You might remember we featured Brighton’s Porridge Radio a while back, when we premiered a track from their split with West America. Now the band, led by Dana Margolin, are back with a new album, Rice, Pasta and Other Fillers.

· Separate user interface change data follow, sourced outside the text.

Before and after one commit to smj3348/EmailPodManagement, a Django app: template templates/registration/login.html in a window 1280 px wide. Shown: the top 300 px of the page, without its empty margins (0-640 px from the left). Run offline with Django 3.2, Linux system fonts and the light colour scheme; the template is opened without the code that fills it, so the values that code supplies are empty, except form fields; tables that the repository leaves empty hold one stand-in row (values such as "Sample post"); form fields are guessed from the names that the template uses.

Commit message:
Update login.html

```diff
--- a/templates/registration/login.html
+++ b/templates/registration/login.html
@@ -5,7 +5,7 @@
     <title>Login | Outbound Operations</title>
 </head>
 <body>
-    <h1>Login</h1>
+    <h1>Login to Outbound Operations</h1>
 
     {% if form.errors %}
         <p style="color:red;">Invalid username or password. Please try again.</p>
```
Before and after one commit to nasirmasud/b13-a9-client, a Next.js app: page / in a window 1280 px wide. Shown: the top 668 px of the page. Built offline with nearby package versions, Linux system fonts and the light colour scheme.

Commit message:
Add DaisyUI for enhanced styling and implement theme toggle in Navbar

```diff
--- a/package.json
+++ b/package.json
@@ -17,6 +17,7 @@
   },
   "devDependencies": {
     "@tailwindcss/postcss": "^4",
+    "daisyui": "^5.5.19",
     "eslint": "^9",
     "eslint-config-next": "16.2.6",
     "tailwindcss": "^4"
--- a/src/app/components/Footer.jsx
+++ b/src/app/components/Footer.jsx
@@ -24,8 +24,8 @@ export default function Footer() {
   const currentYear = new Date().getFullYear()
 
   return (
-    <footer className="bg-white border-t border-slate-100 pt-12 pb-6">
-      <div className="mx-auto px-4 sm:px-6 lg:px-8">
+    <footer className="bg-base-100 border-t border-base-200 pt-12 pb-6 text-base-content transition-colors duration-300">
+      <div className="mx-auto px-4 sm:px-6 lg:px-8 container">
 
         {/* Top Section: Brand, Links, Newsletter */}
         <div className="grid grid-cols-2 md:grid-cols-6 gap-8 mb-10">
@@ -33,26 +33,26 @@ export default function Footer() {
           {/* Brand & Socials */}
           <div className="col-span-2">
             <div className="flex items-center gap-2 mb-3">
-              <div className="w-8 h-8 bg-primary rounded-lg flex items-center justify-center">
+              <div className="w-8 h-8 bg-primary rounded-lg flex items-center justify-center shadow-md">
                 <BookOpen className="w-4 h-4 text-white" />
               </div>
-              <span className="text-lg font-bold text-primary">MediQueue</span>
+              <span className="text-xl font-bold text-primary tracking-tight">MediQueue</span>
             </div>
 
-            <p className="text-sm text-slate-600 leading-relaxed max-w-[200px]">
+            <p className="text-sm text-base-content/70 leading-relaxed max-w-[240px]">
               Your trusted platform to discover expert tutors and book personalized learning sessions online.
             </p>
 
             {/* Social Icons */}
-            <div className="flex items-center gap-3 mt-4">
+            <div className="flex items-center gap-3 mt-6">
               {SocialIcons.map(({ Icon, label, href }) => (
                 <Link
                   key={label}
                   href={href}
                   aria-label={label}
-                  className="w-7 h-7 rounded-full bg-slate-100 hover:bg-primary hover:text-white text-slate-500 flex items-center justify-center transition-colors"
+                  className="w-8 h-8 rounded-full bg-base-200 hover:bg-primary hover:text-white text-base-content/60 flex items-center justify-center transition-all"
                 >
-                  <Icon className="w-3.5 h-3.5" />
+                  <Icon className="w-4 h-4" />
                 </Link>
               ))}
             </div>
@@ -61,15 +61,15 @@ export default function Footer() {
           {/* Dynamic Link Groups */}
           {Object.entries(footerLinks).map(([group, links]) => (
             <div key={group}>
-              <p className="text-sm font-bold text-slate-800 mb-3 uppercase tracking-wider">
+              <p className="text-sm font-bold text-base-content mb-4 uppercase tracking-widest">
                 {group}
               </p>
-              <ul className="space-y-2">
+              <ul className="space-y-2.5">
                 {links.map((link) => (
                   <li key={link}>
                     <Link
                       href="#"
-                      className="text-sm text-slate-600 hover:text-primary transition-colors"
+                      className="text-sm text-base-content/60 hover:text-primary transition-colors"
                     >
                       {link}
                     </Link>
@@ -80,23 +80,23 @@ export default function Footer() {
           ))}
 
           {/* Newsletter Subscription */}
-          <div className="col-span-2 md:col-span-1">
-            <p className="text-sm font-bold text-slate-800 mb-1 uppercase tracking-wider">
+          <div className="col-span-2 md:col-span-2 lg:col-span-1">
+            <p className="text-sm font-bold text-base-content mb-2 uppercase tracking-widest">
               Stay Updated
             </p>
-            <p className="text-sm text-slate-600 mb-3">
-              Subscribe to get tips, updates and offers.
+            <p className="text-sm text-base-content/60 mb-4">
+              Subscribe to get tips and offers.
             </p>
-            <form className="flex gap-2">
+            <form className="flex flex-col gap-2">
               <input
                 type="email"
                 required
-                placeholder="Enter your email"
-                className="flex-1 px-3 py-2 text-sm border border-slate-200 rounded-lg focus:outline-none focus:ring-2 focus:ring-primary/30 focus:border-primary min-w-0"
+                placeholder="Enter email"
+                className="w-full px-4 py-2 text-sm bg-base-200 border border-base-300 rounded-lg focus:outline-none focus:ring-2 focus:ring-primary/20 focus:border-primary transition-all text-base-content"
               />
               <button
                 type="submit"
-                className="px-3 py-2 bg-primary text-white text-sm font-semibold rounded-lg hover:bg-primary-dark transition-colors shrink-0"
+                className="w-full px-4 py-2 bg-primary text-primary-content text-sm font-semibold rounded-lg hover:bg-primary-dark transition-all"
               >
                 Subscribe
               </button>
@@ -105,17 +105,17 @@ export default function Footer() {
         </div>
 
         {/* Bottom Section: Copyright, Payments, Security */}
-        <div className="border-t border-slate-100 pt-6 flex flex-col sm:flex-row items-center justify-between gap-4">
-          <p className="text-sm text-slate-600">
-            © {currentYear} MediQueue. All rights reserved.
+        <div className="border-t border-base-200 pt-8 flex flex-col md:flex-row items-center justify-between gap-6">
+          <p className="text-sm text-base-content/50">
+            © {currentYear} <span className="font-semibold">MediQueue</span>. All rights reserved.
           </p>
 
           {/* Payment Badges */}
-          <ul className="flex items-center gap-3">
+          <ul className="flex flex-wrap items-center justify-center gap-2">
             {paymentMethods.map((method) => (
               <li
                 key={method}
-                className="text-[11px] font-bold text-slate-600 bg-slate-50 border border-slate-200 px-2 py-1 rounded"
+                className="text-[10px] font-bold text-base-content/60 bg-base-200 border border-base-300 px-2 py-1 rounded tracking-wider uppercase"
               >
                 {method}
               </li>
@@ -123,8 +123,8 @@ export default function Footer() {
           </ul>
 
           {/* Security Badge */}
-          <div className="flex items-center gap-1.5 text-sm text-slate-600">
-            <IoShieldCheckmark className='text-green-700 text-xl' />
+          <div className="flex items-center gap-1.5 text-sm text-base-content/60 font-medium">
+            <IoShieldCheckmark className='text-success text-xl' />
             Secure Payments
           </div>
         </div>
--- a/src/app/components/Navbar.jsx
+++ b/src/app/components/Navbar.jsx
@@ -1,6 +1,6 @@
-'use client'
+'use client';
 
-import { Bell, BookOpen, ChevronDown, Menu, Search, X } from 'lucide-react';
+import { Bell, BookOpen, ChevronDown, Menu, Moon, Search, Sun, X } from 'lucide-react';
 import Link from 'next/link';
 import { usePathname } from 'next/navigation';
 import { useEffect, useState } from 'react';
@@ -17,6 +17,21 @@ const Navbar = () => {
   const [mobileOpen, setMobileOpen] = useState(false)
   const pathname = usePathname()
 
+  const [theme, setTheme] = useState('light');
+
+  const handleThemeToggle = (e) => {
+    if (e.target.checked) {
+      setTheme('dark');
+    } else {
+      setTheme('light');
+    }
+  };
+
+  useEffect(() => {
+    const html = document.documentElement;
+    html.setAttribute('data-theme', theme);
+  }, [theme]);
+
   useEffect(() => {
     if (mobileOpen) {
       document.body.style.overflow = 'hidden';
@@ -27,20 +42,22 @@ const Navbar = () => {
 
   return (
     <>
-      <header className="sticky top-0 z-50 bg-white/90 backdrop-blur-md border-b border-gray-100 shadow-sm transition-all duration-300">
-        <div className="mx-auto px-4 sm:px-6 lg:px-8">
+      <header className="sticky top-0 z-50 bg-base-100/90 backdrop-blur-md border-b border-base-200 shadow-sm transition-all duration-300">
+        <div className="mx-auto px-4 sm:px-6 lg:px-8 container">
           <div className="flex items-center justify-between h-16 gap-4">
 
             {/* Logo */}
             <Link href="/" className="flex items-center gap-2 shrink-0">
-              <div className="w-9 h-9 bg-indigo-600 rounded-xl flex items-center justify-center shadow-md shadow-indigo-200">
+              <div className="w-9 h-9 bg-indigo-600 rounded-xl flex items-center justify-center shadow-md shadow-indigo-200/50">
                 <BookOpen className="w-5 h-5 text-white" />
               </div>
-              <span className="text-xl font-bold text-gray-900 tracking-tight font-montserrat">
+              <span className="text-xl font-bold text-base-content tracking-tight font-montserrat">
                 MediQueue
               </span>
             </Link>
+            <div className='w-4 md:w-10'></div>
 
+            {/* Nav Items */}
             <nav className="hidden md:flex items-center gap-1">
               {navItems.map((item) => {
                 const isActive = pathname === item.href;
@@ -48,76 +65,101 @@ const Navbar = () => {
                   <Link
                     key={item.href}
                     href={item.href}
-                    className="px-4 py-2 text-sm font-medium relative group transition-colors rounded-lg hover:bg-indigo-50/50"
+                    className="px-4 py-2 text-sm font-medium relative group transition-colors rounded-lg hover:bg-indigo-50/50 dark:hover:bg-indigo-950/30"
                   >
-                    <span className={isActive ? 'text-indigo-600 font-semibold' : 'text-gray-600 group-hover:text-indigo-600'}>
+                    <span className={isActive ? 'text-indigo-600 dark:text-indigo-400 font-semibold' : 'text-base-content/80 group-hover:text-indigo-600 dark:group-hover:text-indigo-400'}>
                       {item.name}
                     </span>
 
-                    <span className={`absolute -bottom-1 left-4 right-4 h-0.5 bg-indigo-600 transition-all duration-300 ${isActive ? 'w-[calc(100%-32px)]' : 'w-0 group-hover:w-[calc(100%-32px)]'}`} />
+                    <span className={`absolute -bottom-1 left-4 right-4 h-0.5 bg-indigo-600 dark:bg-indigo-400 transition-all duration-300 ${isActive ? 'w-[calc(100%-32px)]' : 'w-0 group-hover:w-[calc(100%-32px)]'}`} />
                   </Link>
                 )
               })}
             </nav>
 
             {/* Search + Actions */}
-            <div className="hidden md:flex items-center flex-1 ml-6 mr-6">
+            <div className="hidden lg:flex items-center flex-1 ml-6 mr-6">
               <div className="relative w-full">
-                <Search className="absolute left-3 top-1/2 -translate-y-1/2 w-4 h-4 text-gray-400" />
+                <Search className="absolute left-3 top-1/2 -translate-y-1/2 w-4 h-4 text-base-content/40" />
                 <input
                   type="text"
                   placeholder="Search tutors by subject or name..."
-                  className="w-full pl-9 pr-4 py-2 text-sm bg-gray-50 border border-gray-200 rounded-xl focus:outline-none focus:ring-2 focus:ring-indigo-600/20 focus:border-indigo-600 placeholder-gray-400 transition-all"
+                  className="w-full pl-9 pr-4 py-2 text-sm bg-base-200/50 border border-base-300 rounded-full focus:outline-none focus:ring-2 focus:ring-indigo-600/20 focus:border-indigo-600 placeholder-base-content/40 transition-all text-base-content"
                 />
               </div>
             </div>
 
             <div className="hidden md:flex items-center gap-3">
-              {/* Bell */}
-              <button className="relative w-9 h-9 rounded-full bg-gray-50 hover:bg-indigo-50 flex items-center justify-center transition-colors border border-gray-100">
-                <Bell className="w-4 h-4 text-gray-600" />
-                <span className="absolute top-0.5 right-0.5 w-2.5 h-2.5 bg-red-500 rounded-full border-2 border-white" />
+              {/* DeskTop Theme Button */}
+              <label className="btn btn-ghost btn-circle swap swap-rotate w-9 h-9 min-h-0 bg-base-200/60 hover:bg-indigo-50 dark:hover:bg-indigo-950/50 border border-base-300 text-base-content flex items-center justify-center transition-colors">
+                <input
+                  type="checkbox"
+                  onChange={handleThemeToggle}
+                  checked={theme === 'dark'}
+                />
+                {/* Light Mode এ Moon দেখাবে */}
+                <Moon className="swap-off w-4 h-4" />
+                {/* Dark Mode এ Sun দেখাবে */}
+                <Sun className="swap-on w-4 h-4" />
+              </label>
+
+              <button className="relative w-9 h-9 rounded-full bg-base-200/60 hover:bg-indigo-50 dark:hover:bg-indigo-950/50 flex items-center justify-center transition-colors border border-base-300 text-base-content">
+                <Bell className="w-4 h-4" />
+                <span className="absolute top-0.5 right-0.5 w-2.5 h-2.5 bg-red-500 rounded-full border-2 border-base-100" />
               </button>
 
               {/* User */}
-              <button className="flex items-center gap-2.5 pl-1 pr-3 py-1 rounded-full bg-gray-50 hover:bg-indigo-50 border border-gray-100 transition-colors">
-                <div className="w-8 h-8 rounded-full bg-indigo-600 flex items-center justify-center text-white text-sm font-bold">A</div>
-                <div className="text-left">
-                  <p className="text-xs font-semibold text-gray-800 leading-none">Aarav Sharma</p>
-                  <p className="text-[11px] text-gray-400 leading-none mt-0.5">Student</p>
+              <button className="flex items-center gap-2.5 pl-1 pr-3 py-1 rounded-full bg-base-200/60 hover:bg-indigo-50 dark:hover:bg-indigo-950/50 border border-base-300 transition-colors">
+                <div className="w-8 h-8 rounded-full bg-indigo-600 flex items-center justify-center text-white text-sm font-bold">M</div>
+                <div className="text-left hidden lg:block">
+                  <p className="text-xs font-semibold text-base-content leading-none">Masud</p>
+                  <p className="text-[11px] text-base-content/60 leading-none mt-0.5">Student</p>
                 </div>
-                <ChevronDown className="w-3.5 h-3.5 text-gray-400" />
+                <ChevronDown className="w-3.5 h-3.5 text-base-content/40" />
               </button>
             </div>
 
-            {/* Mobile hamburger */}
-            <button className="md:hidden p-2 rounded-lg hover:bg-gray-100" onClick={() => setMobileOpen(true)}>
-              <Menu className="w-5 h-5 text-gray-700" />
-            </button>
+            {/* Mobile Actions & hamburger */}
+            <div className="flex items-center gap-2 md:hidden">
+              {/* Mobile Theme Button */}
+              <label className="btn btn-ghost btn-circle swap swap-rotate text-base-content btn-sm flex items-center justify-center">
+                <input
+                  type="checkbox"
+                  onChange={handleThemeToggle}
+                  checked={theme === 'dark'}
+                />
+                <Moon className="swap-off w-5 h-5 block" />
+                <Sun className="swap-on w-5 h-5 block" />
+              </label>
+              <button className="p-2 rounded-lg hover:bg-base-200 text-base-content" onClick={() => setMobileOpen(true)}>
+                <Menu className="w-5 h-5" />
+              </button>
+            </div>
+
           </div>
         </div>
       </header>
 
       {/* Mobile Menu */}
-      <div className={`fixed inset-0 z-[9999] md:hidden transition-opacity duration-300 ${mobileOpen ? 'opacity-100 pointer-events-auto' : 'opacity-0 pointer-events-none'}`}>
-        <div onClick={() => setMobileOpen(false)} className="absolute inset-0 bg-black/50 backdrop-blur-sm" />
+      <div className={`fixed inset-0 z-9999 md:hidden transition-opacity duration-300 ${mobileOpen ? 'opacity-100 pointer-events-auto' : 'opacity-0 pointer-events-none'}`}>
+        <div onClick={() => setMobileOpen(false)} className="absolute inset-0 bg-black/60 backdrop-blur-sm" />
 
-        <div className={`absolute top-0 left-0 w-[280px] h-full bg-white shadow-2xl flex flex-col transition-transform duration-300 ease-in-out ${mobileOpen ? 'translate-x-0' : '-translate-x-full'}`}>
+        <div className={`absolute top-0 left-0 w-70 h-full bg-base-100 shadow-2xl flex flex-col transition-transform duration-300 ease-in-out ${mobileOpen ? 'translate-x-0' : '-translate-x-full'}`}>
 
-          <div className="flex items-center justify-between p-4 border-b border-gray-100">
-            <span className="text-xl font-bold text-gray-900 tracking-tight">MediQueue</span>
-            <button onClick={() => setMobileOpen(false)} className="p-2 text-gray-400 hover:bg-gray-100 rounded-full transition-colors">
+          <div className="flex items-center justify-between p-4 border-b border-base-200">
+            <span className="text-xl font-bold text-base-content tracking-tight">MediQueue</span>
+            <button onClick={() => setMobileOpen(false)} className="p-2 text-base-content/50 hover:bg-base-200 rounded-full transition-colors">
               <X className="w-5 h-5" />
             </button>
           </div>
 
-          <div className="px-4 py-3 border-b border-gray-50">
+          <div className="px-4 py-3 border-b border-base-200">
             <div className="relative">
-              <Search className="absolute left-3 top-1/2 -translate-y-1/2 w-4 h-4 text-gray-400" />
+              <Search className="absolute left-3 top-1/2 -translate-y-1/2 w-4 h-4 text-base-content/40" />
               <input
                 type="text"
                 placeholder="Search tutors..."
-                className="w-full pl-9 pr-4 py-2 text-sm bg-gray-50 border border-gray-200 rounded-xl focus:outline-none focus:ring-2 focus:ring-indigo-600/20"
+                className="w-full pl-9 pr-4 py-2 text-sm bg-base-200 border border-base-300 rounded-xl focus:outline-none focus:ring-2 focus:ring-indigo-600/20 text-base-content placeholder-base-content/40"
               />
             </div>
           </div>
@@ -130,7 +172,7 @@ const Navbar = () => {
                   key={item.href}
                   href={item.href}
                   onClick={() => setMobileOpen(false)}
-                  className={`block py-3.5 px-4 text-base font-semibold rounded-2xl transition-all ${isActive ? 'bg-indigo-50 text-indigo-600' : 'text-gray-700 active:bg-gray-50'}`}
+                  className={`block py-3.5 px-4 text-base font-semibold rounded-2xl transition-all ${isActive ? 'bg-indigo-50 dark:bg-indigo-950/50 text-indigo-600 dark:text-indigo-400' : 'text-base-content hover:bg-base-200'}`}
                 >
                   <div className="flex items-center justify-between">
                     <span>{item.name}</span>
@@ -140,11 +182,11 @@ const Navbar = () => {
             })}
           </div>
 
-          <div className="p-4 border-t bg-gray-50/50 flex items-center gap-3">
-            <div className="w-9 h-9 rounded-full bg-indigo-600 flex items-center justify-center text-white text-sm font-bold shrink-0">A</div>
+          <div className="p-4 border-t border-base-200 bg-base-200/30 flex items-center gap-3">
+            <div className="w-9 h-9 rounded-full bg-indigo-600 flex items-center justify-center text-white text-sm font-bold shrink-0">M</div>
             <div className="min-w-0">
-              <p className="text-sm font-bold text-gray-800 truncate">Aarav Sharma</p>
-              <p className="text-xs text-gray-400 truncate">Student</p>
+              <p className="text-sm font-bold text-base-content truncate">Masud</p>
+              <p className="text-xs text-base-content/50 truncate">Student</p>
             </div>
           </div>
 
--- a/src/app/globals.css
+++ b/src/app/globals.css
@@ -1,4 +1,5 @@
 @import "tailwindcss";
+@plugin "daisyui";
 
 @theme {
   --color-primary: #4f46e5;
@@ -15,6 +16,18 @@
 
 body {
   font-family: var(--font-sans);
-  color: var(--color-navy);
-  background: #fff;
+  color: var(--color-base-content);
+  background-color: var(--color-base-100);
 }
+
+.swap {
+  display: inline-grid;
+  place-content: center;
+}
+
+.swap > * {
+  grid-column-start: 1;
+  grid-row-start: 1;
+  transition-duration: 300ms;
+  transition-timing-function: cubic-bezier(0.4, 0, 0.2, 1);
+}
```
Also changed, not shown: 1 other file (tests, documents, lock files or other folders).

The album sees Porridge Radio rework lots of their early self-recorded demos, producing a record they describe as “Struggles with life, love and boredom – spelt out with sticky fingers by five idiot savants”.
Galloping drums herald the entrance of ‘Danish Pastry Lyrics’, a song that updates the morning routine of Blur’s Parklife for 2016, all twitchy self-loathing and existential woes:
“the first thing I can do
when I wake up in the morning on any given day is say hello
I am alive
but I do not do this
I stumble out of bed confused and upset
that the world exists
and so do I”
‘Lemonade’ has a sassy drumbeat and cooing vocals, a track that, at least at first glance, sounds more lo-fi pop than punk and probably the sunniest two and a half minutes on the album. ‘Barks Like a Dog’ opens in near silence, the almost a capella vocals creeping from the gloom, eventually climbing out and becoming increasingly frantic, with twanged guitar and crescendos of percussion and harmonic background vocals joining the desperate lead.
Then there’s a rumbling lo-fi take on Daniel Johnston’s ‘Walking the Cow’, Margolin’s disaffected vocals adding a hefty does of irony compared to Johnston’s signature childlike croon, and ‘Can U Hear Me Now?’, an epic seven-plus minutes of clattering catharsis, descending into the album’s heaviest moments as Margolin repeats the same lines over and over, by the end in little more than a howl.
“I am talking to you
I wish you were here
Can you hear me now?”
‘Sorry’ is a lo-fi pop song about finding yourself at the bottom of a hole (“There’s one hundred ways of dealing with this shit / but I think i’ve only got the energy to cry”), while ‘worms’ sounds a lot brighter, at least on the surface, and ‘And I Was Like’ is a messy and fun pop song about birthday girls in birthday worlds and cringing at your mother when she get her genre labels mixed up. Closer ‘Eurgh’ snakes into life, a soft love song which gradually builds into something less than romantic, the refrain of “don’t be a jerk” repeated a few times too many for the narrator as she tries to erect a barrier between herself and her would-be other
“Don’t touch me I’m afraid of feelings rushing back in
God knows you know how to make me feel like shit and
God knows I know how to make myself feel sick and
God knows how long it took me to get over it”